Following illumination of bacterial reaction centers in the open state, the following sequence of reactions occurs:

P.QA.QB --> P*.QA.QB --> P+.QA-.QB <=> P+.QA.QB-
                kAP = 10 s-1

The photochemical products return to the ground state by back-reaction through a pathway which has a half-time (in reaction centers from Rb. sphaeroides) of about 70 -100 ms, when forward electron transfer from QA- is prevented. When forward electron transfer can occur to the secondary quinone, the back- reaction time is longer, because the electron in the acceptor pool is shared between QA and QB. The ratio of back-reaction times is related to the fractional occupancy of the QA-.QB state.

Relation between back-reaction rate constants and the equilibrium constant between the acceptor quinones can be approached as follows.

We start with the simplest case. Consider the reaction between QA and QB when QB is bound.

QA-.QB <=> QA.QB-

with equilibrium constant:

KE = ------------

We normalize by setting the total reaction center concentration to 1 in arbitrary units. Then the concentration of QA- formed on a saturating flash when forward electron transfer is prevented will be 1. We can prevent forward electron transfer by adding an inhibitor which binds instead of QB, or by preparing reaction centers without QB. Under these circumstances, the back- reaction, measured by disappearance of P+, will occur according to the following rate equation (P+ has been omitted from the right-hand term for clarity):

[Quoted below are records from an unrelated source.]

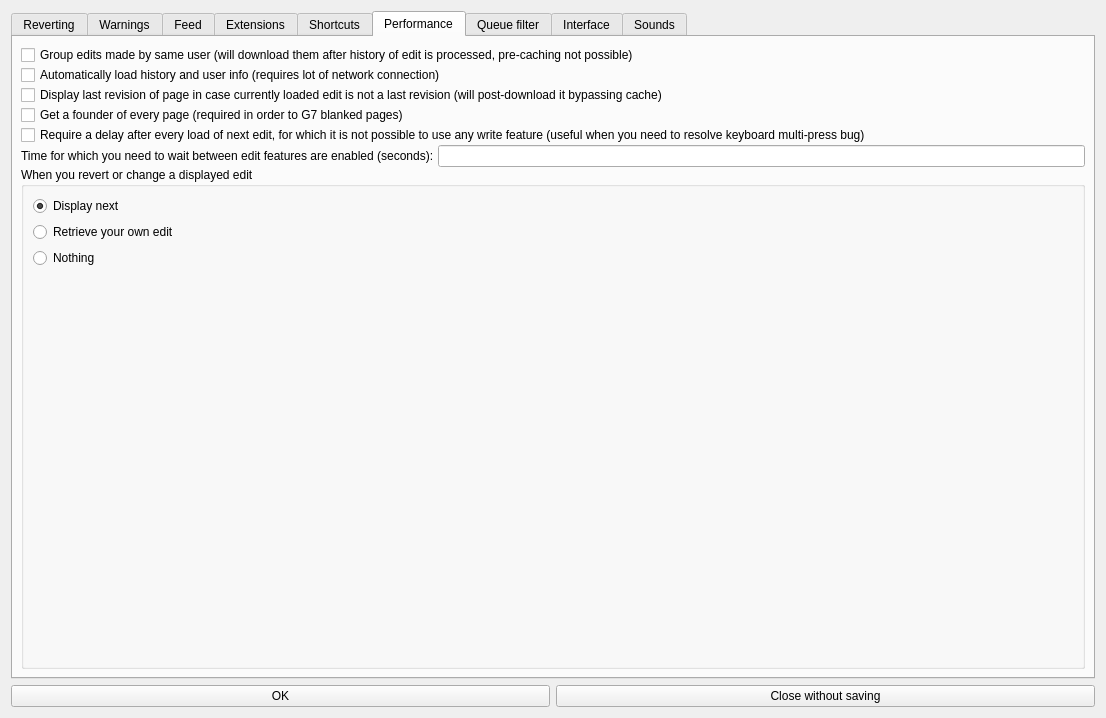
First picture: the form in huggle/preferences.ui, repository huggle/huggle3-qt-lx, before the edit.
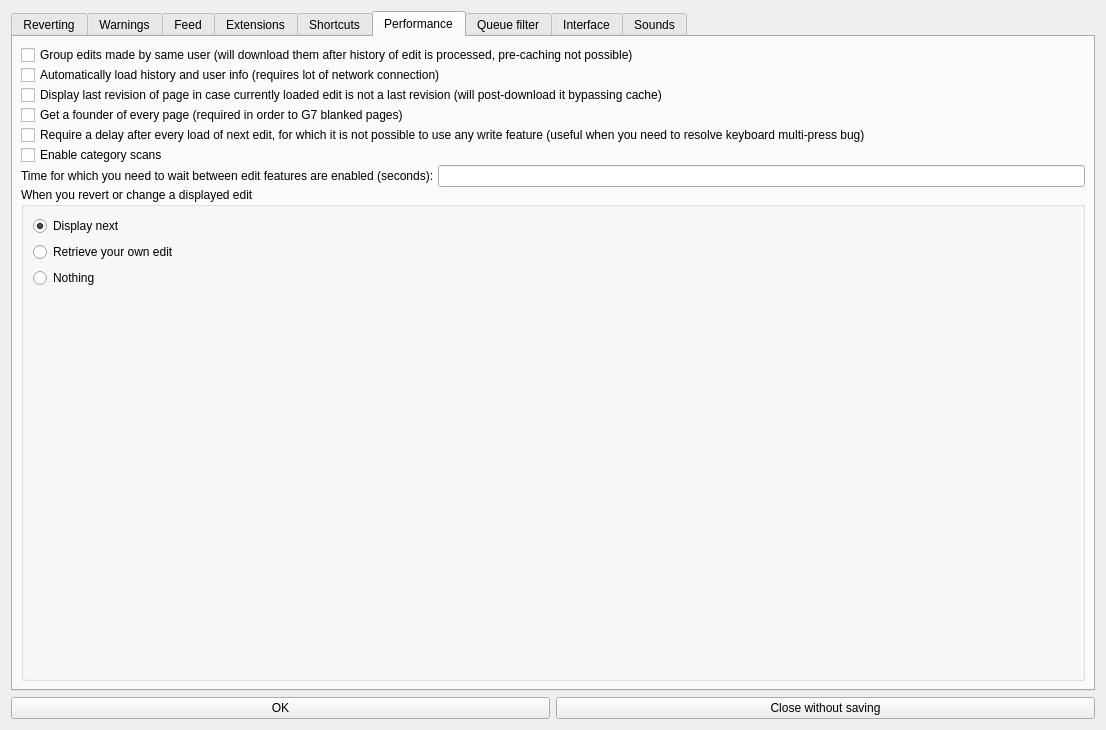
Second picture: the form after the edit. The open tabs and pages were chosen to show the change. Icons and pictures are not drawn.

Commit message:
made it possible to disable category scans
so that people with slow internet connection who don't want to use
filters with categories can have 1 less API query per every edit

```diff
--- a/huggle/preferences.ui
+++ b/huggle/preferences.ui
@@ -7,7 +7,7 @@
     <x>0</x>
     <y>0</y>
     <width>1106</width>
-    <height>718</height>
+    <height>730</height>
    </rect>
   </property>
   <property name="sizePolicy">
@@ -484,6 +484,13 @@
          </property>
         </widget>
        </item>
+       <item>
+        <widget class="QCheckBox" name="cbCatScans">
+         <property name="text">
+          <string>Enable category scans</string>
+         </property>
+        </widget>
+       </item>
        <item>
         <layout class="QHBoxLayout" name="horizontalLayout_6">
          <property name="spacing">
```
Left out of the diff: 2 changed lines with no effect on the pictures. The commit also changes 6 other files.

vA = -d[P+]/dt = kAP.[QA-]

for the initial rate,

vAinit = kAP.[QA-]tot = kAP

Apparent rate constant will be the same as the true rate constant, kAP

In the presence of QB, the probability of an electron being on QA will be less because of the electron transfer reaction above, and will be described by the equilibrium constant KE. Since equilibrium is rapid compared to the back-reaction, we can use the relative rates of the back-reactions under the two conditions to measure KE.

Let f be the fraction of centers in which the electron is on QA. Assuming rapid equilibration, immediately after a saturating flash we will have:

f = [QA-.QB]/[reaction center]tot

KE = (1 - f) / f

f = 1/(1 + KE)

The rate of the back-reaction will be given by

vB = -d[P+]/dt = kAP.[ QA-.QB]

for initial rate,

vBinit = kAP.f = kAP / (1 + KE)

The apparent rate constant will be changed to kAP / (1 + KE). Since the reaction is first-order, the half-times under both conditions will depend on the apparent rate constants, so that

vAinit / vBinit = t½(B) / t½(A) = 1 + KE

KE = t½(B) / t½(A) - 1

The ratio of the back-reaction half-times (or apparent rate constants) therefore provides a direct measurement of the equilibrium constant for the sharing of an electron between primary and secondary acceptors.

The true situation is more complicated, because of the need to take account of the following secondary reactions:

i) The fraction of centers with QB bound before the flash will be less than 1 because of the reaction

QA.[vacant] + Qpool <=> QA.QB

ii) Formation of QB- is stabilized by binding of a proton to a neighboring group on the protein, according to the reaction

QA.QB- + H+ <=> QA.QB- (H+)

iii) Reactions on the donor side may consume P+. A treatment similar to that for the acceptor side discussed above can be used to probe equilibria between primary and secondary donors.

Nevertheless, the above treatment can be readily extended to the more complicated situation, and has provided much information about equilibrium constants among components in acceptor and donor pools.

©Copyright 1996, Antony Crofts, University of Illinois at Urbana-Champaign,